I study rebel, terrorist, and insurgent groups and the international politics of civil war.
I received my Ph.D. in 2022 from the Department of Political Science at Stanford University. I am a Principal Investigator on the Mapping Militants Project, which aims to document the organization, behavior, and relationships of armed groups across several different conflicts. The project is a member of the National Counterterrorism Innovation, Technology, and Education Center (NCITE), a U.S. Department of Homeland Security Center of Excellence. I was a 2022-2023 America in the World Consortium Postdoctoral Fellow at Duke University.
My research studies how international and organizational politics influence civil war. In my dissertation, I show that foreign state sponsors play central role in the formation of armed groups. Rather than supporting an already existing armed group, external states can help organize new groups with ideologies, objectives, and capabilities that are more compatible with their foreign policy goals. In other work, I develop new theories to explain how organizational structures, management practices, and internal conflicts influence armed group splintering, leadership changes, and the use of violence.
I have conducted field interviews in Thailand and Myanmar with rebel leaders in collaboration with the International Growth Centre. I am a recipient of the National Science Foundation Graduate Research Fellowship, and I was a 2020-2021 junior scholar at the International Policy Scholars Consortium and Network.

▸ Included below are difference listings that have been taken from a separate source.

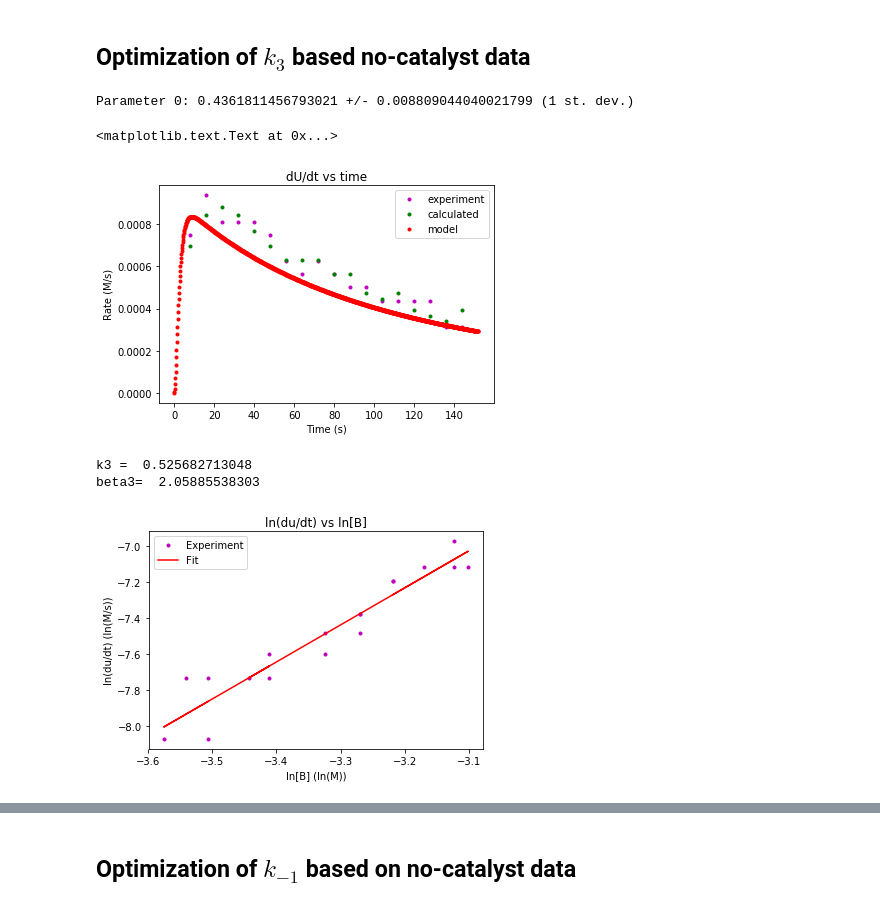
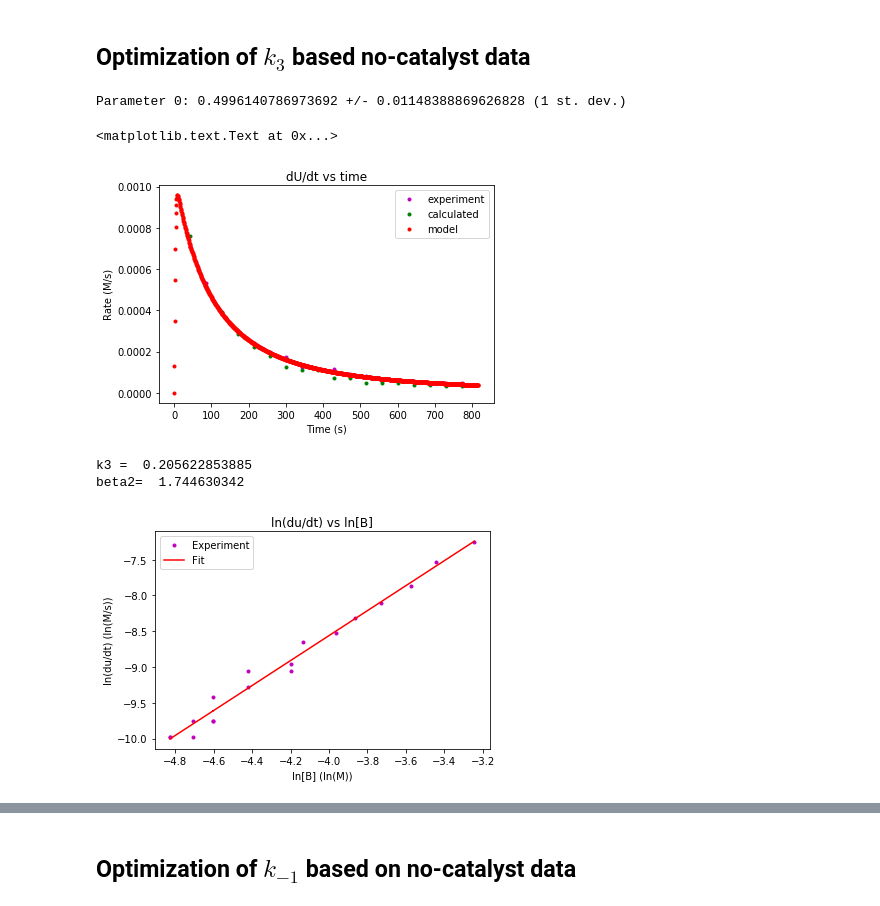
Before and after one commit to ayisakov/kinetics-project, a Jupyter notebook: validator.ipynb, the cells around one changed output, grey strips where cells are left out. Cells and saved outputs as stored; diff of their text form; code cells hidden in the pictures.

```diff
--- a/validator.ipynb
+++ b/validator.ipynb
@@ -66,24 +68,24 @@ $$r_B = -r_A - r_D - r_U$$
 
 ## Use the cell below to enter a rate law. Define all necessary constants
 # %%
-def dadt(cA, cB, alpha, beta1, k1, k_1):
-    return k_1 * cB**beta1 - k1 * cA**alpha
+def dadt(cA, cB, alpha1, beta1, k1, k_1):
+    return k_1 * cB**beta1 - k1 * cA**alpha1
 
-def dudt(cB, beta3, k3):
-    return k3 * cB**beta3
+def dudt(cB, beta2, k3):
+    return k3 * cB**beta2
 
-def dddt(cB, cC, beta2, gamma, k2):
-    return k2 * cB**beta2 * cC**gamma
+def dddt(cA, cC, alpha2, gamma, k2):
+    return k2 * cA**alpha2 * cC**gamma
 
 def rates(parms, time):
     """
     Returns the RHS of the system of ODEs
     """
     C_A, C_B, C_D, C_U, C_C = parms
-    rateD = dddt(C_B, C_C, beta2, gamma, k2)
-    rateU = dudt(C_B, beta3, k3)
-    rateA = dadt(C_A, C_B, alpha, beta1, k1, k_1)
-    rateB = -1 * rateA - rateD - rateU
+    rateD = dddt(C_A, C_C, alpha2, gamma, k2)
+    rateU = dudt(C_B, beta2, k3)
+    rateA = dadt(C_A, C_B, alpha1, beta1, k1, k_1)
+    rateB = -1 * rateA - rateU
     rateC = 0. # no catalyst depletion
     return (rateA, rateB, rateD, rateU, rateC)
 
@@ -102,7 +104,7 @@ def concentrations(times, cA0, cC0, T, params):
     """
 
     try:
-        alpha, beta1, beta2, beta3, gamma, k1, k_1, k2, k3 = params
+        alpha1, alpha2, beta1, beta2, gamma, k1, k_1, k2, k3 = params
     except:
         print("Params should contain at least 9 parameters!")
         return -1, -1, -1, -1,
@@ -119,18 +121,18 @@ def concentrations(times, cA0, cC0, T, params):
 ## Integrate
 Use the cell below to carry out the integration
 # %%
-alpha = 1.
+alpha1 = 1.
+alpha2 = 1.
 beta1 = 1.
-beta2 = 1
-beta3 = 2.
-gamma = 2.
+beta2 = 2.
+gamma = 1.
 k1 = 0.12
 k_1 = k1 / 0.308 # from equilibrium relationship
-k2 = 1.
+k2 = 0.015
 k3 = 0.50
 times = np.linspace(0, t_prefinal, 1000)
 A, D, U, B = concentrations(times, init.A, init.C, init.T,
-                                (alpha, beta1, beta2, beta3, gamma, k1, k_1, k2, k3))
+                                (alpha1, alpha2, beta1, beta2, gamma, k1, k_1, k2, k3))
 # %%
 times_concat = np.linspace(0, t_final_concat, 1000)
 A_concat, D_concat, U_concat, B_concat = concentrations(times_concat,
@@ -245,9 +265,9 @@ def report(optimal_parameters, covariance):
 x_data = exp_missing_a[1:-1]
 y_data = exp_ru
 
-beta3_trial = 2.
+beta2_trial = 2.
 def dudt_partial(cB, k3_opt):
-    return dudt(cB, beta3_trial, k3_opt)
+    return dudt(cB, beta2_trial, k3_opt)
 
 popt, pcov = curve_fit(dudt_partial, x_data, y_data)
 
@@ -256,42 +276,42 @@ parameter_errors = np.sqrt(np.diag(pcov))
 
 report(popt, pcov)
 # %% [output]
-Parameter 0: 0.4361811456793021 +/- 0.008809044040021799 (1 st. dev.)
+Parameter 0: 0.4996140786973692 +/- 0.01148388869626828 (1 st. dev.)
 # %%
-calc_ru_sparse = dudt(x_data, beta3_trial, popt[0])
-calc_ru = dudt(B, beta3_trial, popt[0])
+calc_ru_sparse = dudt(x_data, beta2_trial, popt[0])
+calc_ru = dudt(B, beta2_trial, popt[0])
 
 # Plot of du/dt obtained from experimental data and calculated du/dt versus time
 #plt.plot(exp_t[1:-1], exp_ru, 'm.',
 #        exp_t[1:-1], calc_ru, 'r.')
 plt.plot(exp_t[1:-1], exp_ru, 'm.', label='experiment')
 plt.plot(exp_t[1:-1], calc_ru_sparse, 'g.', label='calculated')
 plt.plot(times, calc_ru, 'r.', label='model')
 plt.legend()
 plt.title('dU/dt vs time')
 plt.xlabel('Time (s)')
 plt.ylabel('Rate (M/s)')
 # %% [output]
 <matplotlib.text.Text at 0x...>
-[figure, old version]
+[figure, new version]
 # %%
 # Plot of ln(du/dt) vs ln([B]) for experimental and calculated data
 #plt.plot(np.log(exp_missing_a[1:-1]), np.log(exp_ru), 'm.',
 #        np.log(B), np.log(calc_ru), 'r.')
 lnB = np.log(exp_missing_a[1:-1])
 lnru_exp = np.log(exp_ru)
-beta3_fit, lnk3_fit, r_val, p_val, std_err = linregress(lnB, lnru_exp)
+beta2_fit, lnk3_fit, r_val, p_val, std_err = linregress(lnB, lnru_exp)
 plt.plot(lnB, lnru_exp, 'm.', label='Experiment')
-plt.plot(lnB, lnk3_fit + beta3_fit * lnB, 'r-', label='Fit')
+plt.plot(lnB, lnk3_fit + beta2_fit * lnB, 'r-', label='Fit')
 plt.legend()
 plt.title('ln(du/dt) vs ln[B]')
 plt.xlabel('ln[B] (ln(M))')
 plt.ylabel('ln(du/dt) (ln(M/s))')
-print('k3 = ', np.exp(lnk3_fit), '\nbeta3= ', beta3_fit)
+print('k3 = ', np.exp(lnk3_fit), '\nbeta2= ', beta2_fit)
 # %% [output]
-k3 =  0.525682713048
-beta3=  2.05885538303
+k3 =  0.205622853885
+beta2=  1.744630342
-[figure, old version]
+[figure, new version]
 # %%
 # rB vs time
 plt.plot(exp_t[1:-1], exp_r_missing_a, 'k^', label='rB')
```
Also changed, not shown: parts of 17 cells of this notebook, 2 other files.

I graduated from the University of Michigan with a B.A. in Political Science and History, and I worked at the U.S. Department of Defense in the William J. Perry Center for Hemispheric Defense Studies before starting graduate school.